For the longest time, John and I have been excited about moving. We’ve talked about how bored we are with our suburban existence. We’ve blamed where we live for the fact that we have to get up at 5:30 every morning and make 3 peanut butter & jelly sandwiches. The monotony of driving home from work every day and seeing the same lollipop trees has fueled our search for a house that we think would better reflect our true selves. We’ve been searching for Authenticity.
Since January we’ve been wearing ourselves out trying to keep our house perfectly immaculate, in case someone wanted to see it, and then hopefully buy it. We hosted three open houses, frantically cleaning all day the Saturday before, finding someone to watch our kids on Sunday, and then sitting, wasting our time, because no one even came to the last two.
When we weren’t hosting our own open houses, we made lists of potential houses to buy and toured them with great hope that maybe this next one would be “the one.” We fell in love with an adorable little house, in the perfect location, and spent countless hours imagining our new and improved lives where everything is rainbows & unicorns and the school lunches make themselves. Better yet, school doesn’t exist and we all take long walks to Starbucks every day and recycle and bake in our free time. (we already recycle, but somehow it would be more fun in the expensive tiny house.)
And then, this weekend, we decided to free ourselves.
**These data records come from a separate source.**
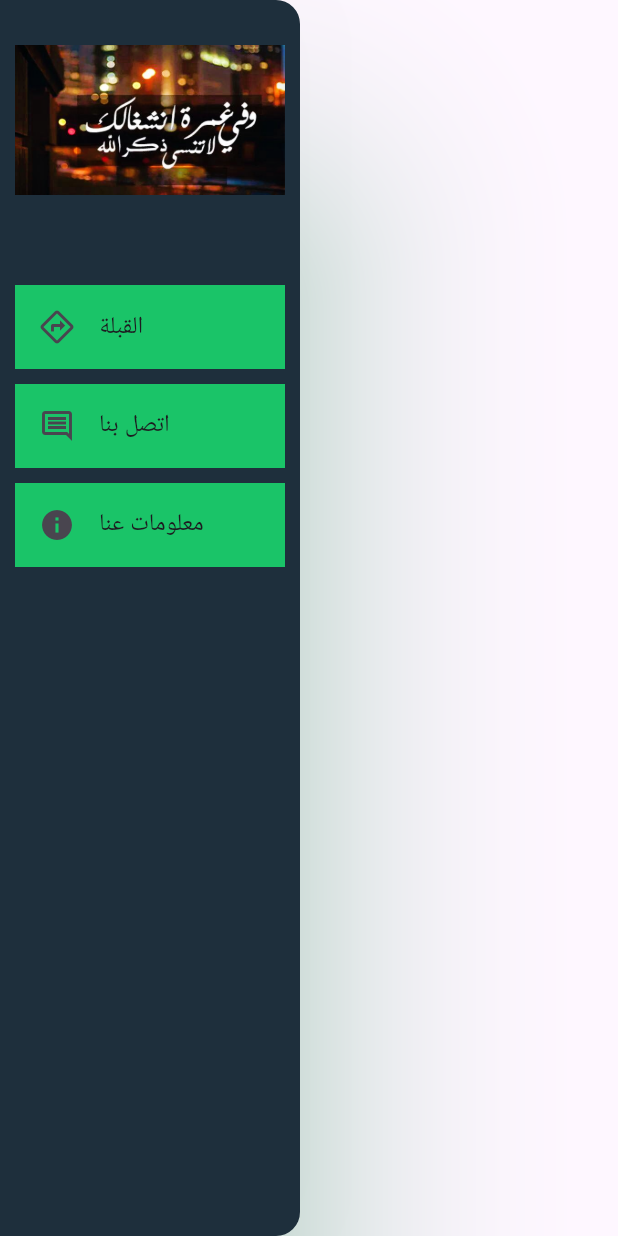
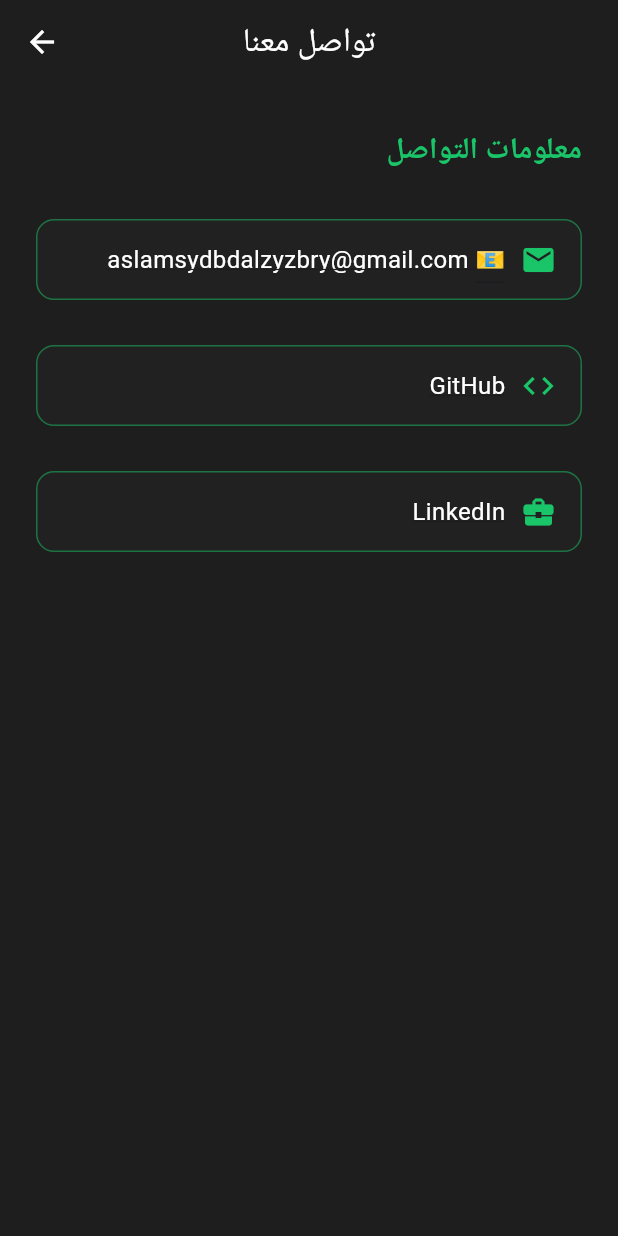
Before and after one commit to eslam281/es28, a Flutter app: the CustomDrawer widget shown alone on an empty page, opened directly, after a tap on "اتصل بنا", on a phone screen of 412 x 824 dp. Run offline on Flutter 3.47's test engine with Material 3 defaults, Android fonts, the phone set to English and light mode, and no system bars; our stand-ins replace animated_splash_screen, connectivity_plus, dartz, flutter_compass, geolocator, get and 2 more; missing offline and left inert: drop_down_list, flutter_background_service; accounts and stored records are empty.

Commit message:
UI edit 5

```diff
--- a/lib/core/constant/routes.dart
+++ b/lib/core/constant/routes.dart
@@ -4,6 +4,7 @@ class AppRoute{
   static const String home = "/";
   static const String qiblaPage = "/qiblaPage";
   static const String about_us = "/about_us";
+  static const String contact_us = "/contact_us";
   static const String athkar_SM = "/athkar_SM";
   static const String athkarAP = "/athkarAP";
   static const String athkarFriday = "/AthkarFriday";
--- a/lib/routes.dart
+++ b/lib/routes.dart
@@ -1,6 +1,7 @@
 import 'package:es28/core/constant/routes.dart';
 import 'package:es28/veiw/screen/drawer/Aboutus.dart';
 import 'package:es28/veiw/screen/drawer/Qibla.dart';
+import 'package:es28/veiw/screen/drawer/contact_Us.dart';
 import 'package:es28/veiw/screen/home/althakr/athkar_AP.dart';
 import 'package:es28/veiw/screen/home/althakr/surat_al_kahf.dart';
 import 'package:es28/veiw/screen/home.dart';
@@ -12,6 +13,7 @@ List<GetPage<dynamic>>? routes =[
   GetPage(name:AppRoute.home, page:() => HomePage() ),
   GetPage(name:AppRoute.qiblaPage, page:() => const QiblaPage() ),
   GetPage(name:AppRoute.about_us, page:() => const About_us() ),
+  GetPage(name:AppRoute.contact_us, page:() => const Contact_Us() ),
   GetPage(name:AppRoute.athkar_SM, page:() => const AthkarSM() ),
   GetPage(name:AppRoute.athkarAP, page:() => const AthkarAP() ),
   GetPage(name:AppRoute.athkarFriday, page:() => const AthkarFriday() ),
--- a/lib/veiw/component/home/drawer.dart
+++ b/lib/veiw/component/drawer/drawer.dart
@@ -48,10 +48,7 @@ class CustomDrawer extends StatelessWidget {
                     title: const Text("اتصل بنا"),
                     leading: const Icon(Icons.comment_outlined),
                     onTap: () async {
-                      // await launchUrl(Uri.parse("https://wa.me/201064744978"));
-                      // await launchUrl(Uri.parse("tel:0201064744978"));
-                      await launchUrl(
-                          Uri.parse("mailto:aslamsydbdalzyzbry@gmail.com"));
+                      Get.toNamed(AppRoute.contact_us);
                     }),
               ),
 
--- /dev/null
+++ b/lib/veiw/component/drawer/linkTile.dart
@@ -0,0 +1,56 @@
+import 'package:flutter/material.dart';
+import 'package:url_launcher/url_launcher.dart';
+import '../../../core/constant/color.dart';
+
+
+Widget linkTile(
+    BuildContext context, {
+      required String title,
+      required String url,
+      IconData? icon, // optional icon
+    }) {
+  return InkWell(
+    onTap: () async {
+      final uri = Uri.parse(url);
+      if (await canLaunchUrl(uri)) {
+        await launchUrl(uri, mode: LaunchMode.externalApplication);
+      } else {
+        ScaffoldMessenger.of(context).showSnackBar(
+          const SnackBar(content: Text('تعذر فتح الرابط')),
+        );
+      }
+    },
+    child: Container(
+      padding: const EdgeInsets.symmetric(vertical: 14, horizontal: 16),
+      decoration: BoxDecoration(
+        color: Colors.grey.shade900,
+        borderRadius: BorderRadius.circular(12),
+        border: Border.all(color: AppColor.secondColor.withValues(alpha: 0.5)),
+      ),
+      child: Row(
+        mainAxisAlignment: MainAxisAlignment.end,
+        children: [
+          /// Text
+          Expanded(
+            child: Text(
+              title,
+              style: const TextStyle(
+                color: Colors.white,
+                fontSize: 16,
+                decoration: TextDecoration.underline,
+              ),
+              textAlign: TextAlign.right,
+              textDirection: TextDirection.rtl,
+            ),
+          ),
+
+          /// Optional Icon
+          if (icon != null) ...[
+            const SizedBox(width: 10),
+            Icon(icon, color: AppColor.secondColor),
+          ],
+        ],
+      ),
+    ),
+  );
+}
--- /dev/null
+++ b/lib/veiw/component/drawer/sectionTitle.dart
@@ -0,0 +1,16 @@
+
+import 'package:flutter/cupertino.dart';
+
+import '../../../core/constant/color.dart';
+
+Widget sectionTitle(String text) {
+  return Text(
+    text,
+    style: const TextStyle(
+      fontSize: 20,
+      fontWeight: FontWeight.bold,
+      color: AppColor.secondColor,
+    ),
+    textDirection: TextDirection.rtl,
+  );
+}
--- /dev/null
+++ b/lib/veiw/screen/drawer/contact_Us.dart
@@ -0,0 +1,69 @@
+import 'package:flutter/material.dart';
+
+import '../../../core/constant/color.dart';
+import '../../component/drawer/linkTile.dart';
+import '../../component/drawer/sectionTitle.dart';
+
+
+class Contact_Us extends StatelessWidget {
+  const Contact_Us({super.key});
+
+  @override
+  Widget build(BuildContext context) {
+    return Scaffold(
+      backgroundColor: AppColor.black,
+      appBar: AppBar(
+        backgroundColor: AppColor.black,
+        title: const Text(
+          'تواصل معنا',
+          style: TextStyle(color: Colors.white),
+        ),
+        centerTitle: true,
+        iconTheme: const IconThemeData(color: Colors.white),
+      ),
+      body: SafeArea(
+        child: Padding(
+          padding: const EdgeInsets.symmetric(horizontal: 24.0, vertical: 30),
+          child: Column(
+            crossAxisAlignment: CrossAxisAlignment.end,
+            children: [
+              /// Section Title
+              sectionTitle('معلومات التواصل'),
+
+              const SizedBox(height: 30),
+
+              // Email
+              linkTile(
+                context,
+                title: '📧 aslamsydbdalzyzbry@gmail.com',
+                url: "mailto:aslamsydbdalzyzbry@gmail.com",
+                icon: Icons.email,
+              ),
+
+              const SizedBox(height: 30),
+
+              // GitHub
+              linkTile(
+                context,
+                title: 'GitHub',
+                url: 'https://github.com/eslam281',
+                icon: Icons.code,
+              ),
+
+              const SizedBox(height: 30),
+
+              // LinkedIn
+              linkTile(
+                context,
+                title: 'LinkedIn',
+                url: 'https://linkedin.com/in/islam-sayed-a2a8b4259',
+                icon: Icons.business_center,
+              ),
+
+            ],
+          ),
+        ),
+      ),
+    );
+  }
+}
--- a/lib/veiw/screen/home.dart
+++ b/lib/veiw/screen/home.dart
@@ -6,7 +6,7 @@ import 'package:get/get.dart';
 import '../../controller/home_controller.dart';
 import '../../core/functions/alertexitapp.dart';
 import '../component/home/bottomNavigation.dart';
-import '../component/home/drawer.dart';
+import '../component/drawer/drawer.dart';
 import '../component/home/floatingActionButton.dart';
 
 class HomePage extends StatelessWidget {
```
Also changed, not shown: lib/veiw/component/drawer/bulletList.dart (added, +26 -0 lines), lib/veiw/screen/drawer/Aboutus.dart (+2 -82 lines), 4 other files.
We didn’t clean our house on Saturday. Instead we went to Keeneland. We didn’t tour any other houses on Sunday. Instead we went to Lowe’s and bought ferns and palms and we swept off our front porch and planted flowers. Then I fell asleep on a blanket in the middle of my back yard at 3:00 in the afternoon. It reminded me of college.
Last night, we poured ourselves the drink of choice and officially opened the front porch for the summer season. Sitting on our fabulous porch, we realized: we do love this house. And although we still want to move closer to downtown, into a smaller space so we can use less energy, we should be perfectly content to stay put until our house actually sells.
No more frantic cleaning and worrying all the time about when the house will sell. It will sell when it sells. And in the meantime, we’re going to enjoy this house. And we’re going to stop blaming it for the reason we are bored.
Besides, we all know we’re bored because it sucks to get up every day and make peanut butter and jelly sandwiches.
You might have noticed how much I loathe making school lunches. For the record I should admit that I don’t actually make them, John does. But just the idea that such mundane tasks take up so much of our lives irritates me. I digress…